Indonesia is struggling to replace its natural gas reserves at the rate they are being used, heightening pressure on the country to export less LNG and strengthening the case to invest in import infrastructure, according to a new report from the US-based Energy Information Administration (EIA).
The country boasts the second-largest natural gas reserves in Asia-Pacific but has seen domestic demand double since 2005, prompting Jakarta to invest in new LNG-import terminals and to curb the amount of gas set aside for export.
According to the EIA, Indonesia’s natural gas production grew by an annual average of 2.4 per cent a year in 2000-2010, but production fell by an annual average of 4.4 per cent in 2011-2013 as the country “has struggled to attract foreign investment in more technically challenging and deepwater fields”.
Exploration has slowed, due to regulatory hurdles and a shortage in Indonesia of fiscal incentives for international oil companies, the EIA reports.
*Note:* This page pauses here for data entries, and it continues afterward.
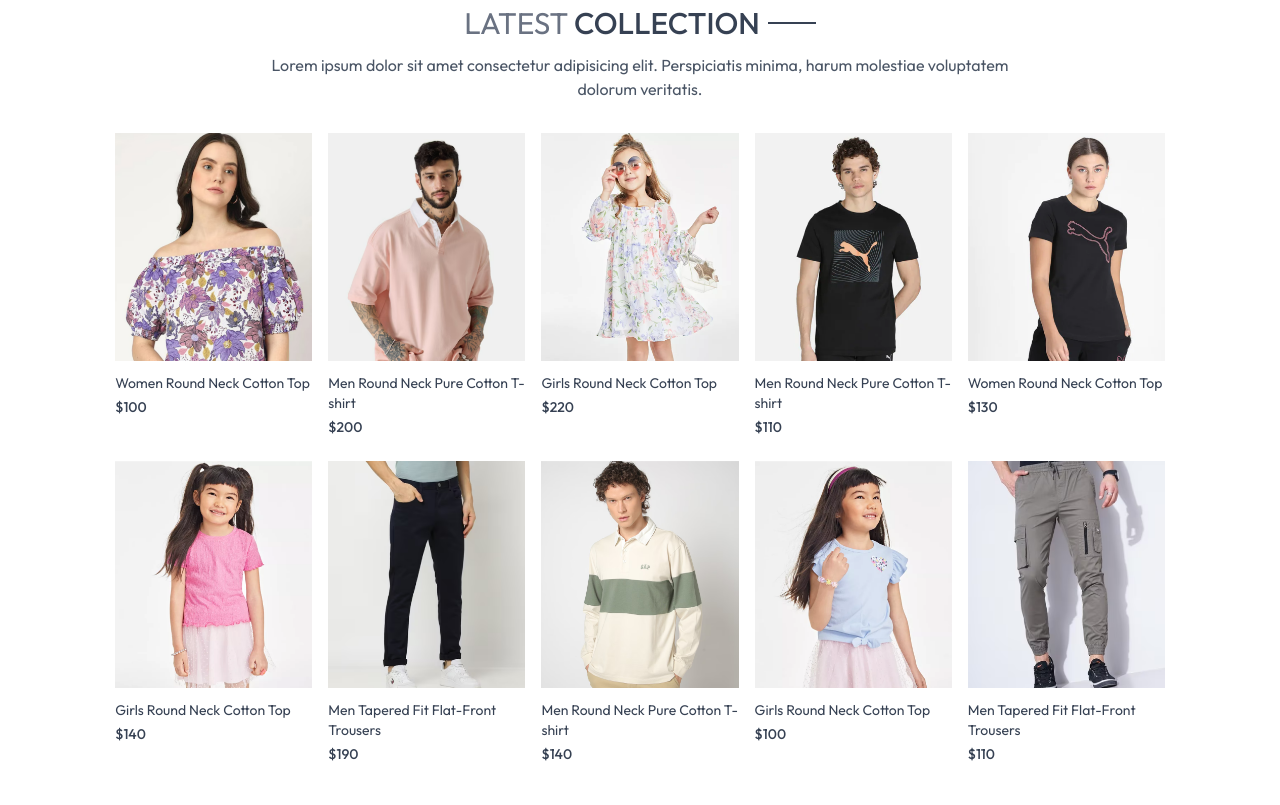
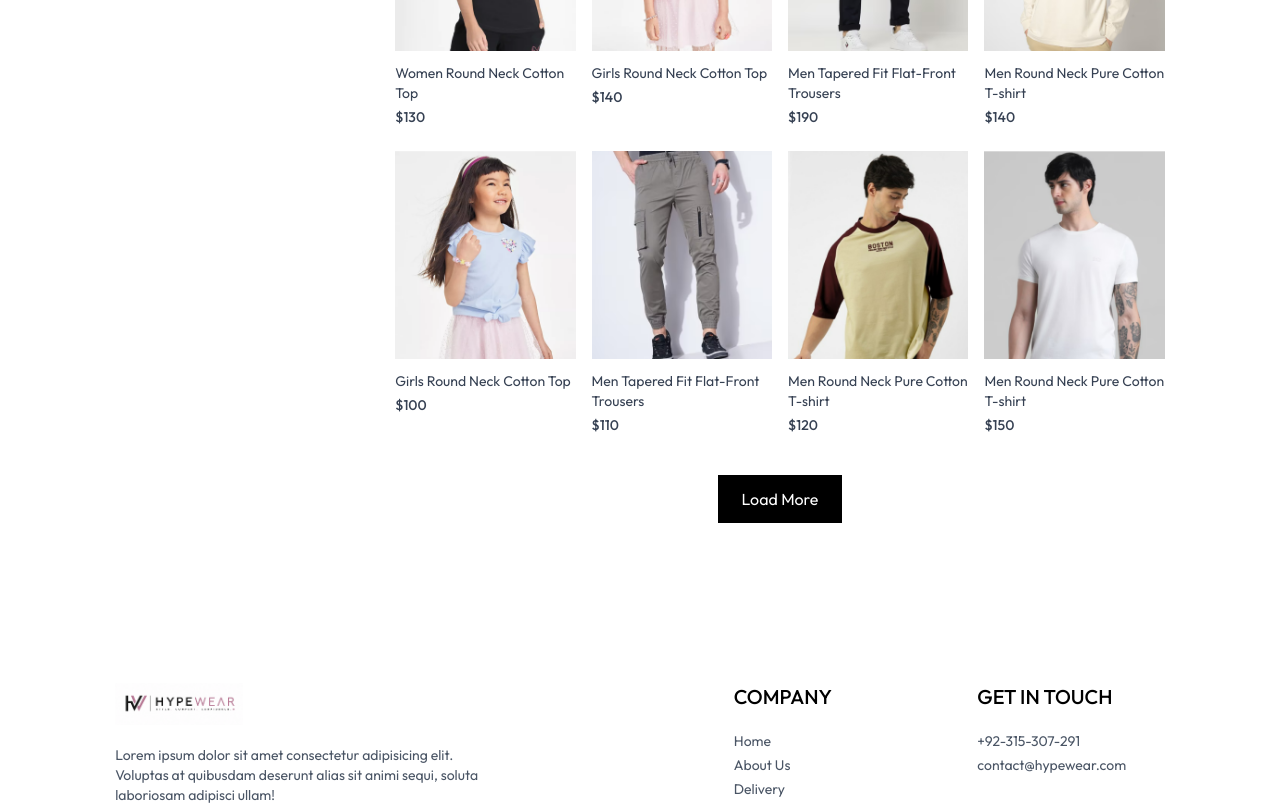
Before and after one commit to mubashirsaleem408-web/Ecommerce-Project, a React (Vite) app: page /#/collection in a window 1280 px wide. Shown: the part 660-1465 px from the top of the page. Built offline with nearby package versions, Linux system fonts and the light colour scheme.

Commit message:
Added load more functionality on collection page and add property on productItem page

```diff
--- a/package.json
+++ b/package.json
@@ -1,3 +1,4 @@
+
 {
   "name": "frontend",
   "private": true,
@@ -6,11 +7,14 @@
   "scripts": {
     "dev": "vite",
     "build": "vite build",
+    "predeploy": "npm run build",
+    "deploy": "gh-pages -d dist",
     "lint": "eslint .",
     "preview": "vite preview"
   },
   "dependencies": {
     "@tailwindcss/vite": "^4.3.0",
+    "gh-pages": "^6.3.0",
     "react": "^19.2.6",
     "react-dom": "^19.2.6",
     "react-icons": "^5.6.0",
--- a/src/Pages/Collection.jsx
+++ b/src/Pages/Collection.jsx
@@ -10,7 +10,8 @@ const Collection = () => {
   const [filterProducts, setFilterProducts] = useState([]);
   const [category, setCategory] = useState([]);
   const [subCategory, setSubCategory] = useState([]);
-  const [sortType, setSortType] = useState('relevant')
+  const [sortType, setSortType] = useState('relevant');
+  const [visibleProducts, setVisibleProducts] = useState(12);
 
   // for category filter
   const toggleCategory =(e) =>{
@@ -76,6 +77,10 @@ const Collection = () => {
   sortProducts();
  },[sortType])
 
+ useEffect(() => {
+  setVisibleProducts(12);
+ }, [category, setCategory, search, showSearch])
+
   return (
     <div className='flex flex-col sm:flex-row gap-1 sm:gap-10 pt-10 border-t border-gray-200'>
       {/* filters options */}
@@ -138,11 +143,24 @@ const Collection = () => {
 
                <div className='grid grid-cols-2 md:grid-cols-3 lg:grid-cols-4 gap-4 gap-y-6'>
                {
-                filterProducts.map((item,index)=> (
+                filterProducts.slice(0,visibleProducts).map((item,index)=> (
                   <ProductItem key={index} id={item._id} name={item.name} image={item.image} price={item.price} />
                 ))
                }
                </div>
+
+                  {
+  visibleProducts < filterProducts.length && (
+    <div className="flex justify-center mt-10">
+      <button
+        onClick={() => setVisibleProducts(prev => prev + 12)}
+        className="px-6 py-3 bg-black text-white active:bg-gray-800 cursor-pointer"
+      >
+        Load More
+      </button>
+    </div>
+  )
+}
 
             </div>
 
--- a/src/components/ProductItem.jsx
+++ b/src/components/ProductItem.jsx
@@ -9,7 +9,7 @@ const ProductItem = ({id,image,name,price}) => {
   return (
     <Link className='text-gray-700 cursor-pointer' to={`/product/${id}`}>
         <div className='overflow-hidden'>
-            <img className='hover:scale-110 transition ease-in-out' src={image[0]} alt="" />
+            <img loading="lazy"  width="300" height="400" className='hover:scale-110 transition ease-in-out' src={image[0]} alt="" />
         </div>
         <p className='pt-3 pb-1 text-sm'>{name}</p>
         <p className='text-sm font-medium'>{currency}{price}</p>
--- a/src/main.jsx
+++ b/src/main.jsx
@@ -2,13 +2,13 @@ import { StrictMode } from 'react'
 import { createRoot } from 'react-dom/client'
 import './index.css'
 import App from './App.jsx'
-import { BrowserRouter } from 'react-router-dom'
+import { BrowserRouter, HashRouter } from 'react-router-dom'
 import ShopContextProvider from './context/shopContext.jsx'
 
 createRoot(document.getElementById('root')).render(
-  <BrowserRouter>
+  <HashRouter>
   <ShopContextProvider>
     <App />
   </ShopContextProvider>
-  </BrowserRouter>,
+  </HashRouter>,
 )
--- a/vite.config.js
+++ b/vite.config.js
@@ -5,4 +5,5 @@ import tailwindcss from '@tailwindcss/vite'
 // https://vite.dev/config/
 export default defineConfig({
   plugins: [react(),tailwindcss()],
+  base: "/Ecommerce-Project",
 })
```
Also changed, not shown: 1 other file (tests, documents, lock files or other folders).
Although Chevron is developing deepwater fields off east Kalimantan to supply Bontang LNG terminal to meet domestic demand, it has delayed the second phase of the project to 2020.